Given the politics in Moro and other religious regions, [including] the religious leader [featured in the film is like a] light in the darkest room. It gives [me] hope that in some way, they are open to embracing the LGBTQIA+ as their equals in the near future.
Watch out for the official launch of our documentary film #BUDJANG online at Southeast Asia Queer Cultural Festival this month!
Rhadem: I have made a few documentaries focusing on Mindanao history, culture, arts and human rights issues. [Each one was] screened [abroad] and some even garnered recognition and awards. But I still feel that there is much to be done when it comes to awareness and representation. Many of my audiences, in first- or third-world countries, still can’t believe that there are Moro Muslims in the Philippines and how colonial powers massacred and [nearly] erased us from history books.

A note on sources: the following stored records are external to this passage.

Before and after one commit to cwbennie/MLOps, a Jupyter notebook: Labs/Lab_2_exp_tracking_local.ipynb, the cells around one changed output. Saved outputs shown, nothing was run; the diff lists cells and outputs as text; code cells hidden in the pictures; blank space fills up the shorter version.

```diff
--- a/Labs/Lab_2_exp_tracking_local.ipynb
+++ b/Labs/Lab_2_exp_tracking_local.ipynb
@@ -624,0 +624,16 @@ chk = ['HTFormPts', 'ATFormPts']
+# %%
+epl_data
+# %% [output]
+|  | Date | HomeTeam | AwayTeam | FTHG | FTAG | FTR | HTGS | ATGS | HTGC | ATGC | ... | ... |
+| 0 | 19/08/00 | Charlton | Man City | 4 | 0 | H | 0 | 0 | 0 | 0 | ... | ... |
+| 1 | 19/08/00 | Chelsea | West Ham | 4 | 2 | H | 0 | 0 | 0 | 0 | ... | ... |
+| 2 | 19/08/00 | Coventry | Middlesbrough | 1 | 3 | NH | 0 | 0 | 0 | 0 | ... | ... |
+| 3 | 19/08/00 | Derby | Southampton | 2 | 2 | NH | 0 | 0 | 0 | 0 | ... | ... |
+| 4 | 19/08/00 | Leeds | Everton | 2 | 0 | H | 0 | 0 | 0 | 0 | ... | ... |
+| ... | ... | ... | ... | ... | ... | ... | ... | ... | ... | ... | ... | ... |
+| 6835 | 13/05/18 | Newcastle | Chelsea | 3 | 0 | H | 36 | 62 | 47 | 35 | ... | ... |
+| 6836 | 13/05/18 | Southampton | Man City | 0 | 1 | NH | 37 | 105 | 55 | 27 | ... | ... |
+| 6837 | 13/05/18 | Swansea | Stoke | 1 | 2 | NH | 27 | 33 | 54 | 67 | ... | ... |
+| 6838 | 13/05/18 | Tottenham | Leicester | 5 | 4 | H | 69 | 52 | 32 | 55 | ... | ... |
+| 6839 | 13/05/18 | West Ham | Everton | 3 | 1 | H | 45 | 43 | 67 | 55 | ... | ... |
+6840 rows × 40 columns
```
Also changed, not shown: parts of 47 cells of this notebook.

It is also difficult for me to screen my documentaries here in the Philippines because we have [a small] market for them. That’s why being able to share the stories of my people with the international community is very significant for me [and] those who also want to feel that they belong—be they the LGBTQIA+, the Moro Sultanates, Bangsamoro, or the women and children of Mindanao. If I can’t help educate my fellow Filipinos, I’ll [try doing it internationally] instead.
What’s your message to members of the Muslim LGBTQIA+ community?
Rhadem: Always stand for your rights and be strong enough to fight for them, in whatever way you can. Our time might not be now, but let’s make sure that the next generation of LGBTQIA+ Moro will have a better, kinder and more accepting [future].